Donald Trump, 77, says he BACKS cognitive testing for presidents and slates Biden’s abilities – hours after claiming he could start World War Two
Donald Trump has said he does not support an age limit for running for president – but he does support a mental competency test.
Trump, 77, told NBC News in an interview airing on Sunday that he doesn’t believe age matters, but cognitive function does in a dig at Biden’s perceived mental decline.
‘I don’t think Biden’s too old,’ he said. ‘But I think he’s incompetent, and that’s a bigger problem.’
But Trump made his own gaffe earlier on Saturday during an appearance in Washington DC. He said Biden would lead the US into World War Two – which concluded in 1945 – and appeared to say he was beating Barack Obama in the polls.
Obama served as president for two terms between 2009 and 2017 and cannot be re-elected.
Joe Biden, 80, is the oldest person ever elected president, and his age is worrying many voters across the political spectrum. A poll last month reveals 77 percent of Americans – including 69 percent of Democrats – think Biden is too old for a second term.
Donald Trump told NBC News, in an interview to be aired on Sunday, that he supports a mental competency test for anyone wanting to be president
Trump, 77, said Joe Biden, 80, was not too old – but just ‘incompetent’
If Biden reclaims the White House, he would be 82 years old at the beginning of his second term in January 2025.
If Trump wins, he would be 78 − the same age that Biden was when he began his first term in 2021.
Trump said many successful political figures in history were older than him.
‘You know, some of the greatest world leaders have been in their 80s,’ he said.
The 77-year-old GOP candidate added: ‘I’m not anywhere very near 80, by the way.’

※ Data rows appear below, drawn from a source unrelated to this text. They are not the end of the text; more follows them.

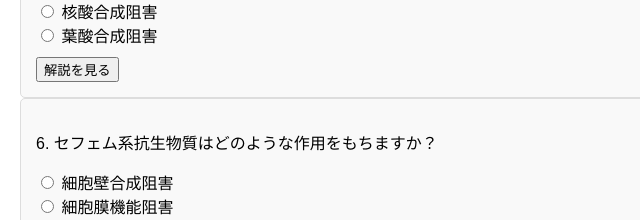
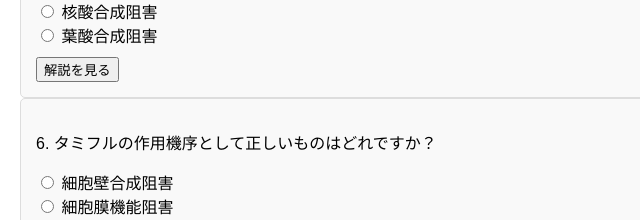
Before and after one commit to Leaf1243/quize4, a plain HTML site: page index.html in a window 1280 px wide. Shown: the part 1206-1426 px from the top of the page, 0-640 px from the left. Drawn offline with Linux system fonts and the light colour scheme.

Commit message:
Update and rename 光エネルギー.html to index.html

```diff
--- a/光エネルギー.html
+++ b/index.html
@@ -28,7 +28,7 @@
         { question: "3. マクロライド系抗生物質はどのような作用をもちますか？", answers: ["細胞壁合成阻害", "細胞膜機能阻害", "タンパク質合成阻害","核酸合成阻害","葉酸合成阻害"], correct: 2, explanation: "細菌のタンパク質の合成を阻害します。" },
         { question: "4. テトラサイクリン系抗生物質はどのような作用をもちますか？", answers: ["細胞壁合成阻害", "細胞膜機能阻害", "タンパク質合成阻害","核酸合成阻害","葉酸合成阻害"], correct: 0, explanation: "細菌のタンパク質の合成を阻害します。" },
         { question: "5. ニューキノロン系抗生物質はどのような作用をもちますか？", answers: ["細胞壁合成阻害", "細胞膜機能阻害", "タンパク質合成阻害","核酸合成阻害","葉酸合成阻害"], correct: 0, explanation: "細菌のDNA合成を阻害します。" },
-        { question: "6. セフェム系抗生物質はどのような作用をもちますか？", answers: ["細胞壁合成阻害", "細胞膜機能阻害", "タンパク質合成阻害","核酸合成阻害","葉酸合成阻害"], correct: 2, explanation: "血圧は、血液が血管を通過する際の圧力を測定します。" },
+        { question: "6. タミフルの作用機序として正しいものはどれですか？", answers: ["細胞壁合成阻害", "細胞膜機能阻害", "タンパク質合成阻害","核酸合成阻害","葉酸合成阻害"], correct: 2, explanation: "血圧は、血液が血管を通過する際の圧力を測定します。" },
         { question: "7. 血圧の正常な範囲は？", answers: ["120/80 mmHg未満", "130/85 mmHg未満", "140/90 mmHg未満"], correct: 0, explanation: "血圧が120/80 mmHg未満であることが正常とされています。" },
         { question: "8. 血圧測定の頻度はどのくらいか？", answers: ["毎日", "週に一回", "月に一回"], correct: 1, explanation: "高血圧の人は毎日の測定が推奨されますが、一般の人は週に一回が理想的です。" },
         { question: "9. 血圧の上昇に関する要因は？", answers: ["ストレス", "運動", "睡眠"], correct: 0, explanation: "ストレスは血圧を上昇させる主要な要因の一つです。" },
```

And he said the 10-minute mental evaluation he took while president, designed to screen for mild cognitive impairment or early dementia, should be compulsory.
‘You know, I took a test two years ago, three years ago,’ he told NBC’s Kristen Welker.
‘And as the doctors said — and it was in front of doctors and a whole big deal at Walter Reed [hospital], which is an incredible place,’ he added.
‘And I aced it. I get everything right,’ the former president said. ‘I’m all for testing. I frankly think testing would be a good thing.’
‘A lot of people say it’s not constitutional to do it. But I would be for testing, to test to make sure everyone’s just fine.
‘But a lot of people say that can’t happen because of the Constitution.’
Trump said in an interview with former Fox News host Megyn Kelly released last week that Biden isn’t too old, but just ‘grossly incompetent,’ and should not be elected for another four-year term.
Biden, seen leaving church in Delaware on Saturday, has been dogged by questions about whether he is too old to run for a second term
In March, a Pew report found that most world leaders – 35 percent – are aged in their 60s, with the media age of 62.
Chile has the youngest head of government: Gabriel Boric is 37. Paul Biya of Cameroon is 90 – the only world leader in their 90s.
Roughly a quarter are in their 50s, while 18 percent each are in their 40s or 70s.
Biden is among the 5 percent of leaders who are in their 80s.
Biden and Trump are both out of step with the average American, who is aged 38.
Biden’s age is of more concern to voters than is Trump’s, according to two recent polls.
Both the Associated Press and the Wall Street Journal have found that three-quarters of Americans view Biden as too old to be president, yet only about half say the same of Trump.
Biden is not helped by his repeated gaffes.
Joe Biden is seen on Monday, the 22nd anniversary of 9/11, speaking to troops in Anchorage, Alaska. He is the first president not to spend the anniversary at the site of one of the three plane crashes
Biden (center) is seen visiting Ground Zero on September 20, 2001 with fellow senators Ted Kennedy (left) and Barbara Mikulski (center, in poncho). He was in Washington DC on September 12, 2001
On Thursday, the White House had to edit a transcript of a speech after he declared he had reduced unemployment among ‘African Americans and Hispanic workers and veterans, you know, the workers without high school diplomas.’
He was supposed to say that he had reduced unemployment among black people, Hispanics, veterans, and those without diplomas.
On Monday, the anniversary of 9/11, he told troops in Alaska that he was in New York the day after the terror attacks.
‘Ground Zero in New York – I remember standing there the next day and looking at the building,’ he said.
Yet Biden was in Washington DC – something he notes in his 2017 autobiography. C-Span footage shows him speaking in Congress on September 12, 2001.